China’s censorship-enabled internet model is spreading beyond its borders, at a time when more and more people in the world are gaining access to the internet, according to a new report.
Michael Pisa, a policy fellow at the Washington-based think tank Center for Global Development (CGD) and former senior adviser to the U.S. undersecretary for international affairs in the Department of the Treasury, published a Feb. 5 report on worrying developments as the internet becomes more readily available to developing countries.
While the number of internet users around the world increased to more than 3 billion in 2015 from 1 billion in 2005, the report pointed out that “today, more than 65 percent of the roughly four billion people in the world without internet access live in countries with a per capita GDP of less than $3,895 a year.”
Facebook and Google, in particular, have made inroads in developing nations. Facebook now has 2.3 billion monthly active users who live in Africa and Asia, while Google operates domains in about 200 countries and territories, with an estimated global market share of up to 92 percent.

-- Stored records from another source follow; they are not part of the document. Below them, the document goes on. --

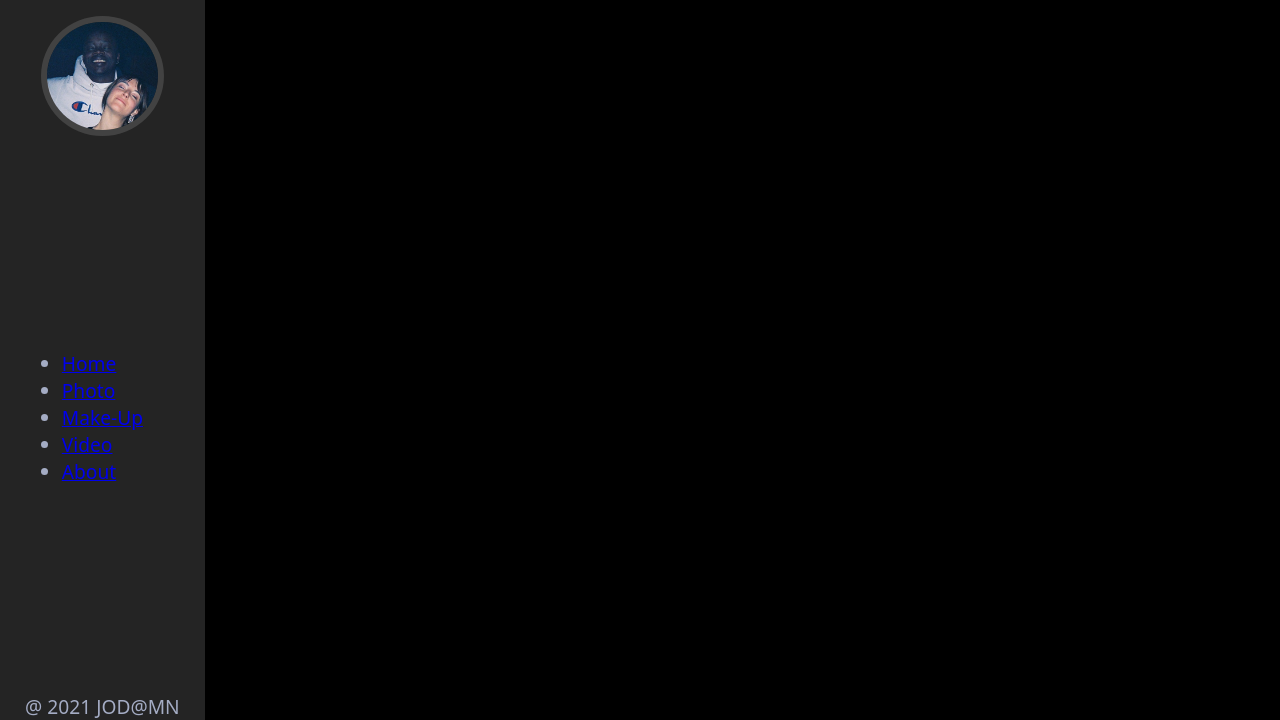
Repository: JordanKnuts/siriusRed
Page: /
The author's editor kept a copy of each file at every save. The page is drawn from the files as they stood at one save, then again after the next save.
The browser window is 1280 px wide. The pictures show the whole page.
The project was rebuilt for these pictures with package versions that can differ from the ones it lists, and the page was loaded fresh each time.

Above is the page before, as saved 2021-04-27 14:44:20.

After the next save:
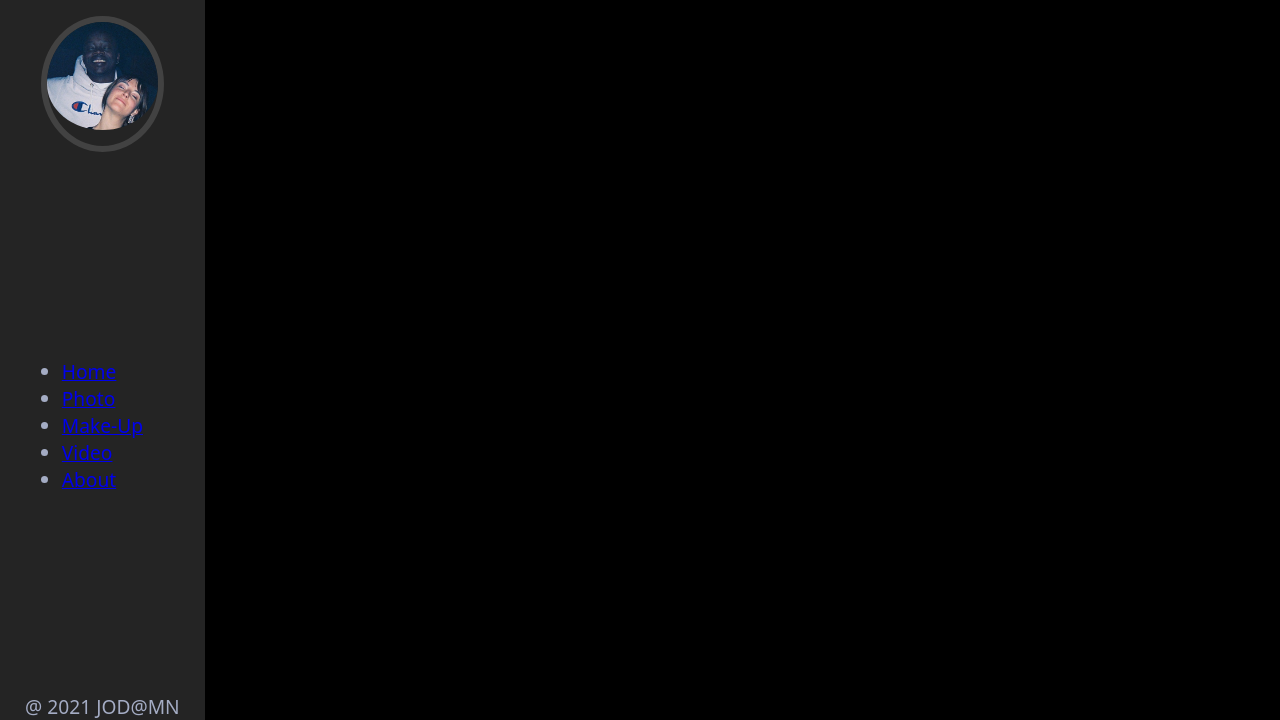
Saved 19 s later.
--- a/src/Styles/_navBar.scss
+++ b/src/Styles/_navBar.scss
@@ -15,7 +15,8 @@
             img{
                 width: 60%;
                 border-radius: 100%;
-                border : 6px solid rgb(66, 66, 66)
+                border : 6px solid rgb(66, 66, 66);
+                padding-bottom: 1rem;
             }
         }
     }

In addition, more than 2 billion devices worldwide are powered by Google’s Android operating system, according to the report.
But a more pressing concern is that those countries could be attracted to China’s restrictive internet model. “An increasing number of governments have shown an interest in adopting China’s authoritarian [internet] model, which uses digital tools to support surveillance and stifle dissent—and Chinese officials appear eager to share their expertise,” the report stated.
Chinese officials have taken active steps to spread its model overseas. The CGD report, citing a 2018 report by U.S.-based independent watchdog Freedom House, said that in 2018, “Beijing took steps to propagate its model abroad by conducting large-scale trainings of foreign officials [from at least 36 countries], providing technology to authoritarian governments, and demanding that international companies abide by its content regulations, even when operating outside of China.”
One example of such a demand is when Beijing pressured international airlines to remove all references to Taiwan from their websites and promotional materials. The Chinese regime considers Taiwan part of its territory, even as the latter is a full-fledged democracy with its own elected officials, constitution, currency, and military.
Three major U.S. airlines—American, Delta, and United—all agreed to Beijing’s demands, according to Taiwan’s English-language daily Taipei Times. Specifically, American Airlines changed references to “Taipei” from “Taipei, Taiwan.”
The Freedom House report documented training and seminars hosted by Beijing that served to promote its internet policy. For example, in May 2018, Philippine officials and journalists visited China for two weeks to learn about “new media development” and “socialist journalism with Chinese characteristics.”
The demand by governments such as India and Vietnam for “data localization,” a policy pioneered by China that requires international companies to store data in local servers, is also a concern, given that it will “raise the cost of doing cross-border business,” the CGD report stated. It also questioned the validity of a cybersecurity claim for having such policies.
The U.S. Chamber of Commerce and the American Chamber of Commerce in China, in a joint report published in January, called on China to remove its data-localization policies, arguing that the policies “limit access” to Chinese markets for U.S. digital products and services.
“These trends endanger the (mostly) global and open nature of the internet,” the CGD report concluded. At the same time, the report urged policymakers around the world to adopt policies to preserve an open internet since “it is a global public good that provides myriad social and economic benefits for its users.”
In connection with China’s internet model is the fact that Chinese companies have been building telecommunications networks and supplying surveillance technologies in many countries. For instance, Chinese tech giant Huawei is building a Wi-Fi network in Mexico, as well as Bangladesh’s 5G mobile network and Cambodia’s 4.5G service, according to the Freedom House report.
In Zimbabwe, Chinese artificial intelligence and facial recognition company CloudWalk signed an agreement to build a national facial-recognition database and monitoring system.
“As more of the world’s critical telecommunications infrastructure is built by China, global data may become more accessible to Chinese intelligence agencies through both legal and extralegal methods,” the Freedom House report warned.